Where are the storytellers? : A quest to (re)enchant geography through writing as method
Summary, in English
The standardization of writing styles and formats and the use of jargon in the social sciences have had considerable consequences on the quality of academic work. Due to the emphasis on method, theory, and empirical rigor, creativity, personal narrative, and storytelling no longer play a large role in academic writing. Addressing the growing concern for researchers losing their sense of self, the suppression of emotional reflection, the inaccessibility of jargon-filled work to the public, and the overall deterioration of writing quality, this paper argues for a renewed focus on teaching writing as a foundational qualitative method in the social sciences.

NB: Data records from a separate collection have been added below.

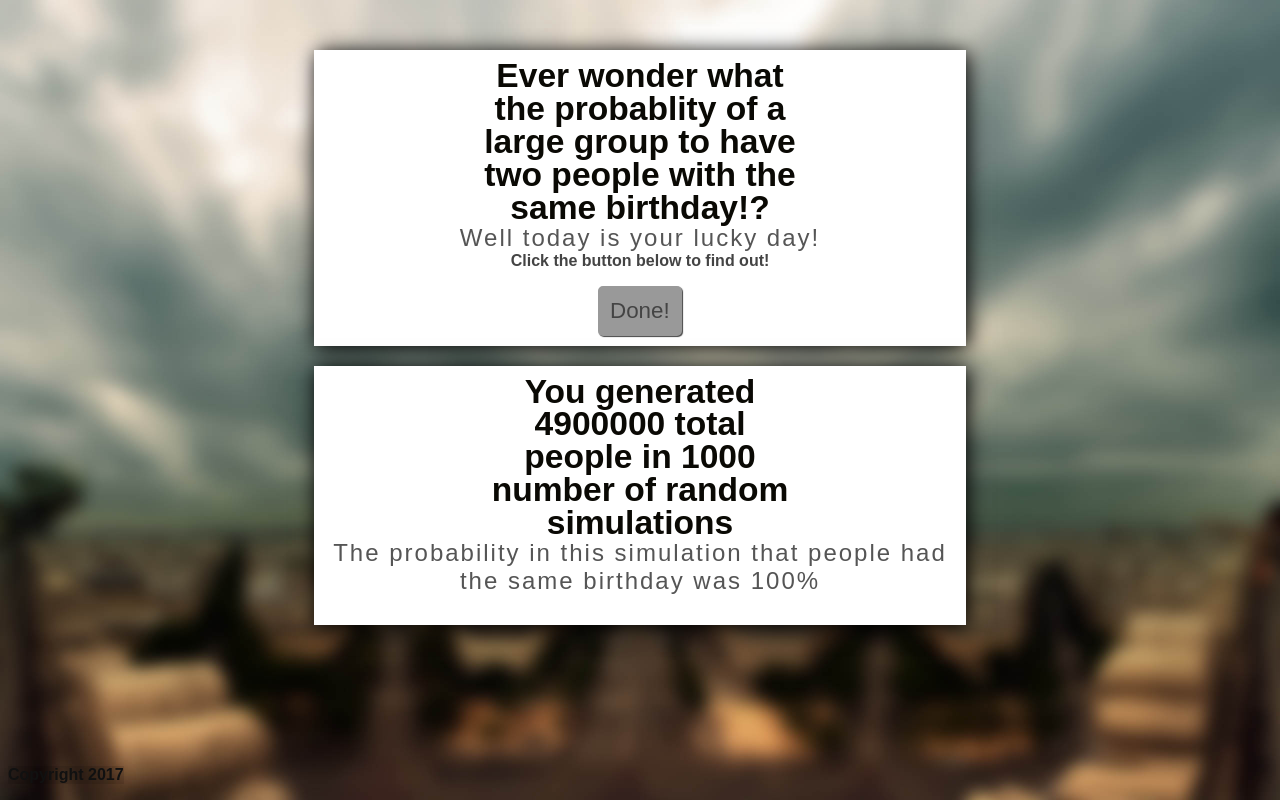
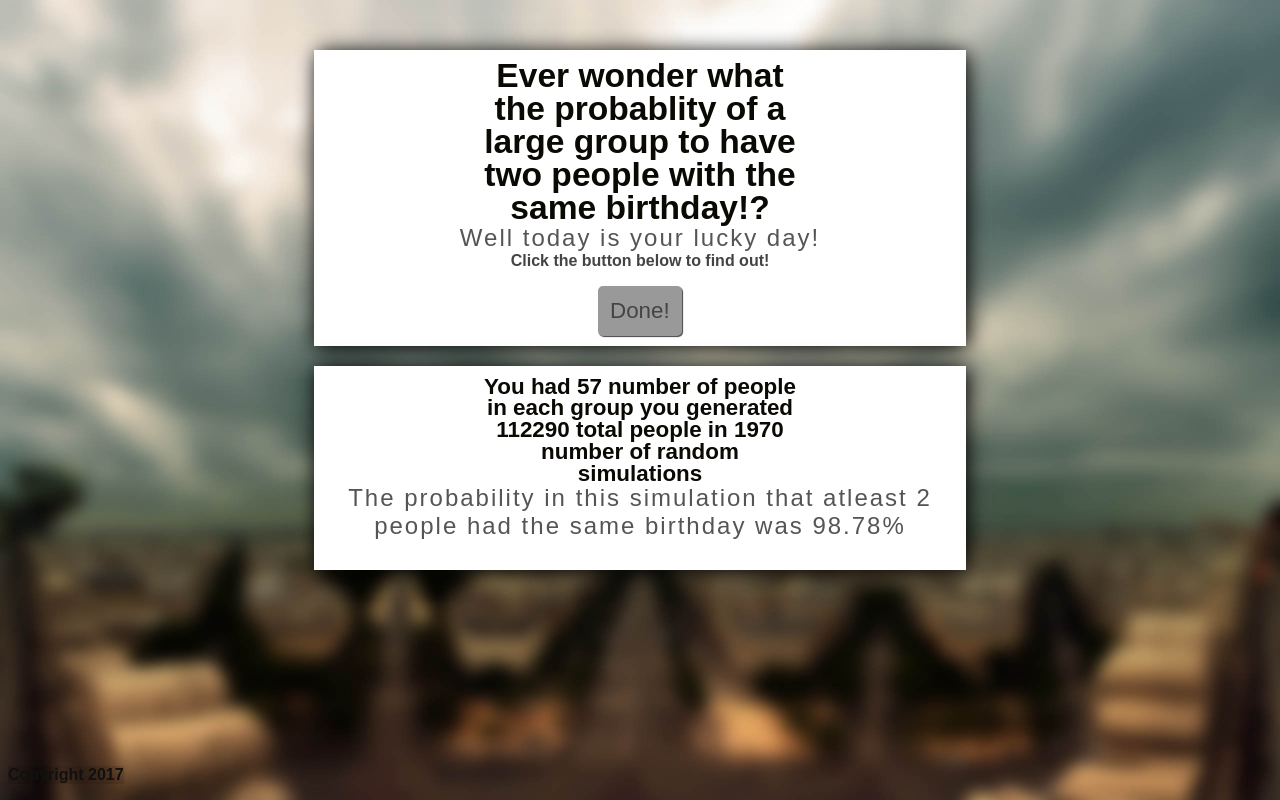
Before and after one commit to nelKorajkic/Birthday-Paradox, a plain HTML site: page index.html in a window 1280 px wide. Both pictures are taken after a click on the button "Generate". Drawn offline with Linux system fonts and the light colour scheme.

Commit message:
The formatting for the probability works, added that each group has the same N. Display that in the results now.

```diff
--- a/functions.js
+++ b/functions.js
@@ -34,25 +34,28 @@ $('#btn').click(function() {
 function btnText() {
     setTimeout(btn.innerHTML = 'Generate Again', 100);
 }
+
 //This is the function which does all the simulation
 function probability() {
+    var n = Math.floor(Math.random() * (100 - 1) + 1);
     // Num of groups is a random number of simulations (max -min + min)
-    var numOfGroups = Math.floor(Math.random() * (1000 - 1000) + 1000);
+    var numOfGroups = Math.floor(Math.random() * (3000 - 1000) + 1000);
     //console.log('num of groups = ' +numOfGroups);
 
     //makes the array of the number of people in each simulation
     var groupArray = new Array(numOfGroups);
     //console.log('length of the array of groups = '+groupArray.length);
-
+    console.log(n);
     //Goes through the array`and gives each simulation a number of people
     for (i = 0; i < groupArray.length; i++) {
-        groupArray[i] = Math.floor(Math.random() * (70 - 70) + 70);
+        groupArray[i] = n;
     }
     //We start comparing people for birthdays
-    birthdayCheck(groupArray);
+    birthdayCheck(groupArray, n);
 }
 
-function birthdayCheck(num) {
+function birthdayCheck(num, n) {
+    console.log(n);
     //console.log(num);
     //Shows the total number of people we used in our simulation
     var total = 0;
@@ -84,28 +87,30 @@ function birthdayCheck(num) {
                     //console.log("match found!");
                     //add two people as sharing bdays
                     countDupe = 1;
-                    console.log('count is' + countDupe);
+                    //console.log('count is' + countDupe);
                     //  console.log("person array k is at"+personArray[k]);
                     // console.log('count is'+countDupe);
-                }
-                else {
-                  countDupe+=0;
+                } else {
+                    countDupe += 0;
                 }
                 //console.log(personArray);;
             }
             // console.log(dupeTotal);
             // console.log(personArray);
             //adds to the total after each iteration
-        total += num[i];
+            total = n * num.length;
         }
         dupeTotal += countDupe;
         //generate probability
+
     }
     console.log("duplicate total: " + dupeTotal);
     console.log("total sims: " + totalSims);
-    var probOfMatch = Math.round((dupeTotal / totalSims) * 100);
-    console.log("prob: " + probOfMatch);
+    var probOfMatch = ((dupeTotal / totalSims) * 100);
+    var probOfMatch2Decimals = probOfMatch.toFixed(2);
+    //probOfMatch.toString().match(/.*\..{0,2}|.*/)[0];
+    console.log("prob: " + probOfMatch2Decimals);
     //This prints the results (num of ppl and num of simulations)
-    results.innerHTML = "You generated " + total + " total people in " + num.length + " number of random simulations";
-    prob.innerHTML = "The probability in this simulation that people had the same birthday was " + probOfMatch + "%";
+    results.innerHTML = "You had " + n + " number of people in each group you generated " + total + " total people in " + num.length + " number of random simulations";
+    prob.innerHTML = "The probability in this simulation that atleast 2 people had the same birthday was " + probOfMatch2Decimals + "%";
   }
--- a/stylesheet.sass
+++ b/stylesheet.sass
@@ -65,6 +65,8 @@ body
     background:
       color: white
     box-shadow: 2px 2px 20px black
+    h1
+      font-size: 1.4em
 footer p
   color: #111111
   bottom: 0
```
Also changed, not shown: stylesheet.css, stylesheet.min.css. Lines whose indentation alone changed are shown as unchanged.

Using creative writing examples by students from a graduate course in landscape geography, I suggest strategies for teaching, practicing, and reflecting on writing as method. Addressing the significance of creative and reflective writing earlier on in higher education will help young academics foster their own narrative voices, and will ultimately contribute to more interesting, accessible, and affective research that (re)enchants geography and other fields in the social sciences.